The hero of my most recent novel, Adam, is a bare-knuckled boxer. I did a fair bit of reading about boxing during the Regency period, but I also read about boxing and fighting in general. One of the most delightful books I read for research purposes was The Sweet Science, by A.J. Liebling. It's a collection of essays that he wrote for the New Yorker in the 1950s about boxing, named by Sports Illustrated the best book about sports of all time. And for good reason! It's beautifully written, deeply intelligent and absolutely hilarious.
There is one particular snippet from The Sweet Science (a term coined by a Regency author, Pierce Egan) that I find myself thinking of quite often, for its scathing perfection. I'll quote it here:
One fight writer, reporting the victory, said Olson was a "burned-out hollow shell," which is like merging Pelion and Ossa, or Ford and General Motors, in the cliché business. He must have meant the shell of a broiled lobster after a shore dinner. (The Sweet Science, A.J. Liebling, 74)

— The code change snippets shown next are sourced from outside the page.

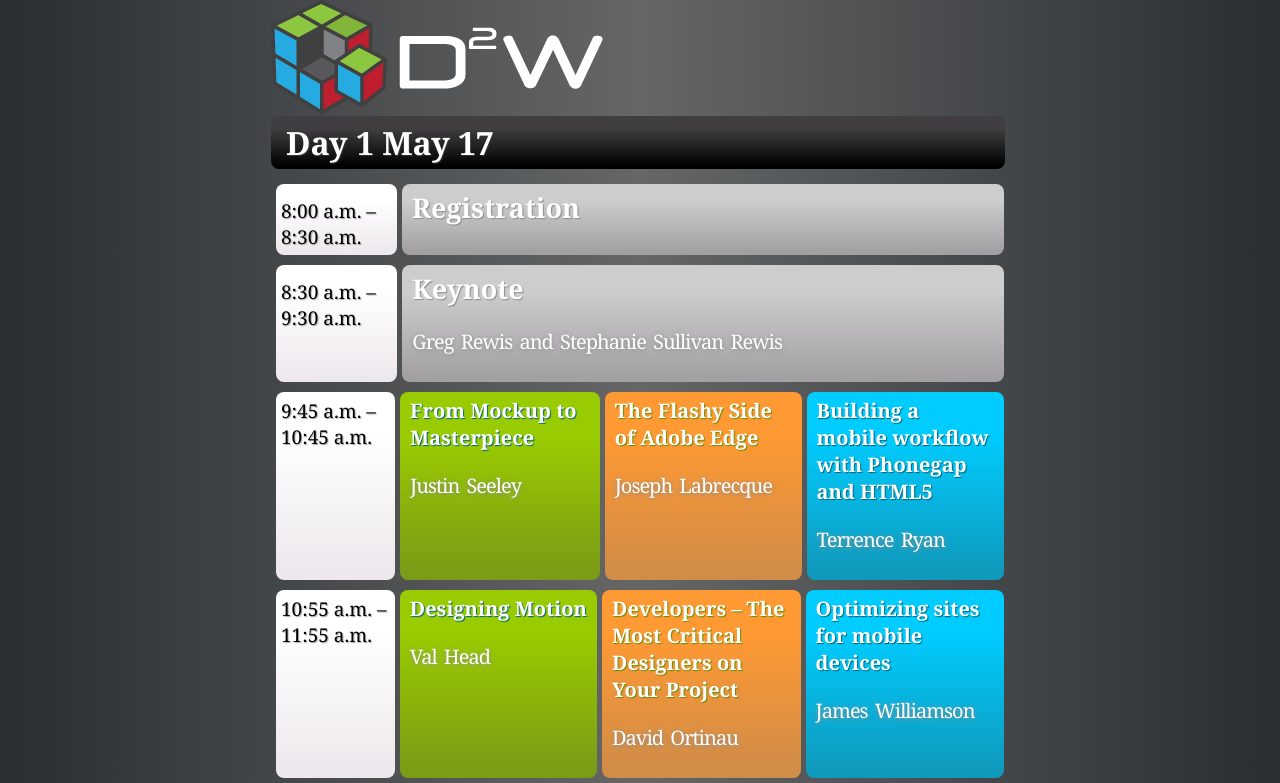
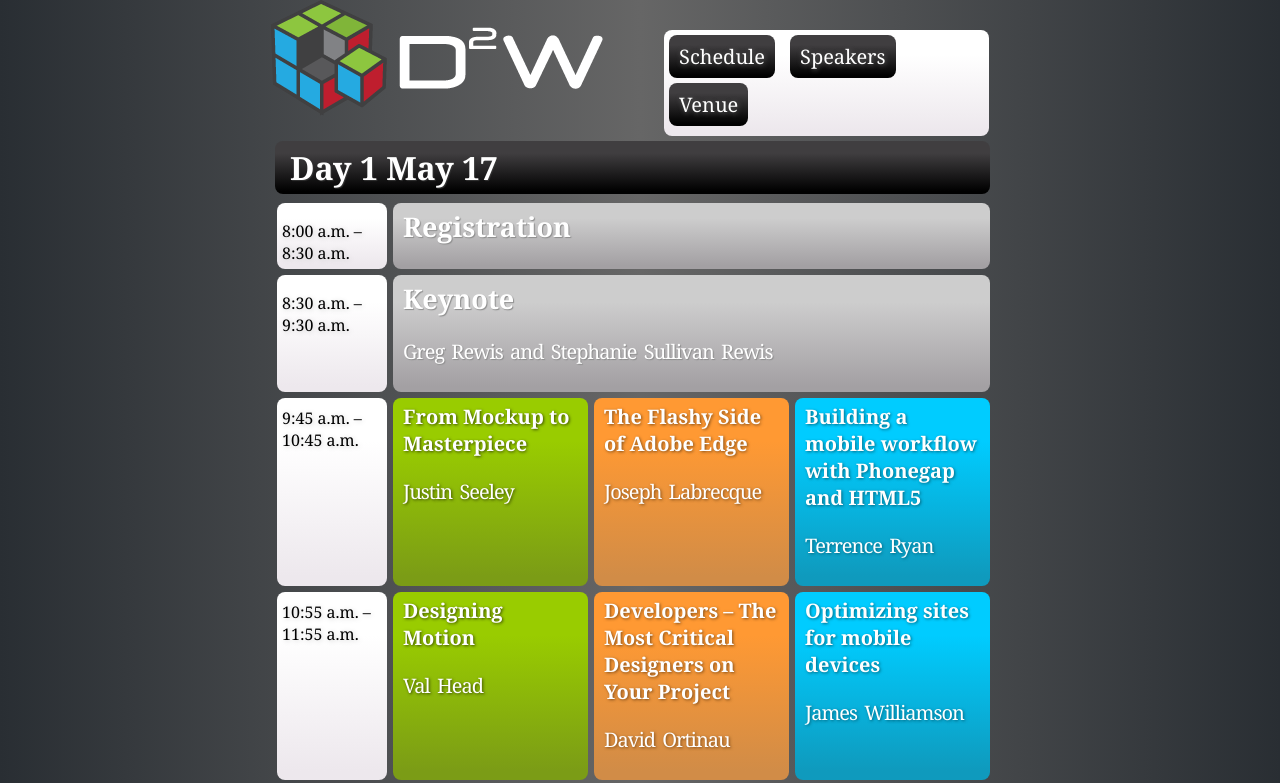
Before and after one commit to tpryan/D2WC-Mobile-app, a plain HTML site: page schedule.html in a window 1280 px wide. Shown: the top 783 px of the page. Drawn offline with Linux system fonts and the light colour scheme.

Commit message:
Making the thing look decent in a iPad

```diff
--- a/css/main.css
+++ b/css/main.css
@@ -19,6 +19,8 @@
 
 }
 
+
+
 body{
 	color: #FFFFFF;
 	font-family: Cambria,Georgia,"New Century Schoolbook","Century Schoolbook L","Times New Roman",serif;
@@ -33,11 +35,15 @@
 	background: url("logo.png");
 	background-repeat: no-repeat;
 	text-indent: -9999px;
+	float: left;
 }
 
 body header h1{
 	display: fixed;
-	position: static/relative/absolute/fixed;
+}
+
+section{
+	clear: both;
 }
 
 p{
@@ -45,7 +51,7 @@
 	line-height: 1.5;
 	letter-spacing: -1px;
 	word-spacing: 3px;
-	text-shadow: #8D8D8D 0px 1px 5px;
+	/*text-shadow: #8D8D8D 0px 1px 5px;*/
 }
 
 h1{
@@ -117,7 +123,7 @@
 	border-radius: 8px;
 	padding: 8px 10px;
 	margin-bottom: 5px;
-	text-shadow: #aaa 1px 1px 1px;
+	text-shadow: #ccc 1px 1px 5px;
 	margin-top: 0;
 
 	background-image: linear-gradient(bottom, rgb(237,232,237) 5%, rgb(255,255,255) 77%);
@@ -147,7 +153,7 @@
 
 .dev{
 	background-color: #0CF;
-	text-shadow: #00667F 1px 1px 1px;
+	text-shadow: #00667F 1px 1px 3px;
 
 	background-image: linear-gradient(bottom, rgb(15,154,189) 5%, rgb(0,204,255) 77%);
 	background-image: -o-linear-gradient(bottom, rgb(15,154,189) 5%, rgb(0,204,255) 77%);
@@ -166,7 +172,7 @@
 
 .design{
 	background-color: #99CC00;
-	text-shadow: #00667F 1px 1px 1px;
+	text-shadow: #3A4C00 1px 1px 3px;
 
 	background-image: linear-gradient(bottom, rgb(123,156,22) 5%, rgb(153,204,0) 77%);
 	background-image: -o-linear-gradient(bottom, rgb(123,156,22) 5%, rgb(153,204,0) 77%);
@@ -185,7 +191,7 @@
 
 .hybrid{
 	background-color: #FF9933;
-	text-shadow: #698C00 1px 1px 1px;
+	text-shadow: #7F4C19 1px 1px 3px;
 
 	background-image: linear-gradient(bottom, rgb(209,140,71) 5%, rgb(255,153,51) 77%);
 	background-image: -o-linear-gradient(bottom, rgb(209,140,71) 5%, rgb(255,153,51) 77%);
@@ -204,11 +210,28 @@
 }
 
 
+.dev a{
+	color: #00667F;
+	text-shadow: #003340 1px 1px 3px;
+}
+
+
+.design a{
+	color: #3A4C00;
+	text-shadow: #394C00 1px 1px 3px;
+}
+
+.hybrid a{
+	color: #7F4C19;
+	text-shadow: #7F4C19 1px 1px 3px;
+}
+
+
 
 #speakers article{
 	border-radius: 8px;
 	padding: 5px 15px;
-	margin-bottom: 5px;
+	margin-bottom: 30px;
 	clear: both;
 	float: left;
 }
@@ -262,11 +285,21 @@
 	);
 }
 
+nav{
+	float: right;
+	display: block;
+	margin-right: 20px;
+	margin-top: 30px;
 
-#home nav ul{
+}
+
+nav ul{
+	width: 315px;
+	float: left;
+
 	list-style: none;
 	border-radius: 8px;
-	padding: 30px 10px;
+	padding: 5px 5px;
 	margin-bottom: 5px;
 	text-shadow: #aaa 1px 1px 1px;
 	margin-top: 0;
@@ -284,18 +317,21 @@
 		color-stop(0.05, rgb(237,232,237)),
 		color-stop(0.77, rgb(255,255,255))
 	);
+
 }
 
-#home nav ul a{
+nav ul a{
 	display: block;
+	float: left;
 	text-decoration: none;
 	border-radius: 8px;
 	padding: 8px 10px;
 	margin-bottom: 5px;
-	text-shadow: #aaa 1px 1px 1px;
+	margin-right: 15px;
+	text-shadow: #666666 1px 1px 5px;
 	margin-top: 0;
 	color: #FFF;
-	font-size: 40px;
+	font-size: 20px;
 
 	background-image: linear-gradient(bottom, rgb(0,0,0) 5%, rgb(64,62,64) 77%);
 	background-image: -o-linear-gradient(bottom, rgb(0,0,0) 5%, rgb(64,62,64) 77%);
@@ -312,6 +348,25 @@
 	);
 }
 
+#home nav{
+	margin-top: 20px;
+	float: none;
+	display: block;
+	clear: both;
+
+}
+
+#home nav ul{
+	width: auto;
+	float: none;
+}
+
+#home nav ul a{
+	float: none;
+	font-size: 40px;
+	margin-bottom: 10px;
+}
+
 
 
 
@@ -325,7 +380,7 @@
 		display: table;
 		padding: 0;
 		margin: 0;
-		border-spacing: 5px;
+		border-spacing: 6px 3px;
 	}
 
 	.fullslot{
@@ -333,16 +388,21 @@
 		padding: 0;
 		margin: 0;
 		padding: 5px 10px;
-		width: 605px;
+		width: 577px;
 	}
 
 	.day header{
-		margin-right: 4px;
+		margin: 0 4px 6px 4px;
+		width: 715px;
+	}
+
+	.day{
+		margin-bottom: 30px;
 	}
 
 	.timeslot time{
-		width: 115px;
-		font-size: 19px;
+		width: 100px;
+		font-size: 16px;
 		display: table-cell;
 		padding: 0;
 		margin: 0;
@@ -352,7 +412,7 @@
 
 	.session{
 		display: table-cell;
-		width: 185px;
+		width: 175px;
 		padding: 5px 10px;
 	}
 
--- a/schedule.html
+++ b/schedule.html
@@ -9,7 +9,13 @@
 	<body id="schedule">
 		<header>
 			<h1 id="logo">D2WC</h1>
-
+			<nav>
+				<ul>
+					<li><a href="schedule.html">Schedule</a></li>
+					<li><a href="speakers.html">Speakers</a></li>
+					<li><a href="">Venue</a></li>
+				</ul>
+			</nav>
 		</header>
 		<div id ="content">
 
```
Also changed, not shown: index.html (+0 -1 lines), speakers.html (+8 -1 lines).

That's a day-long writing workshop right there, in a single paragraph.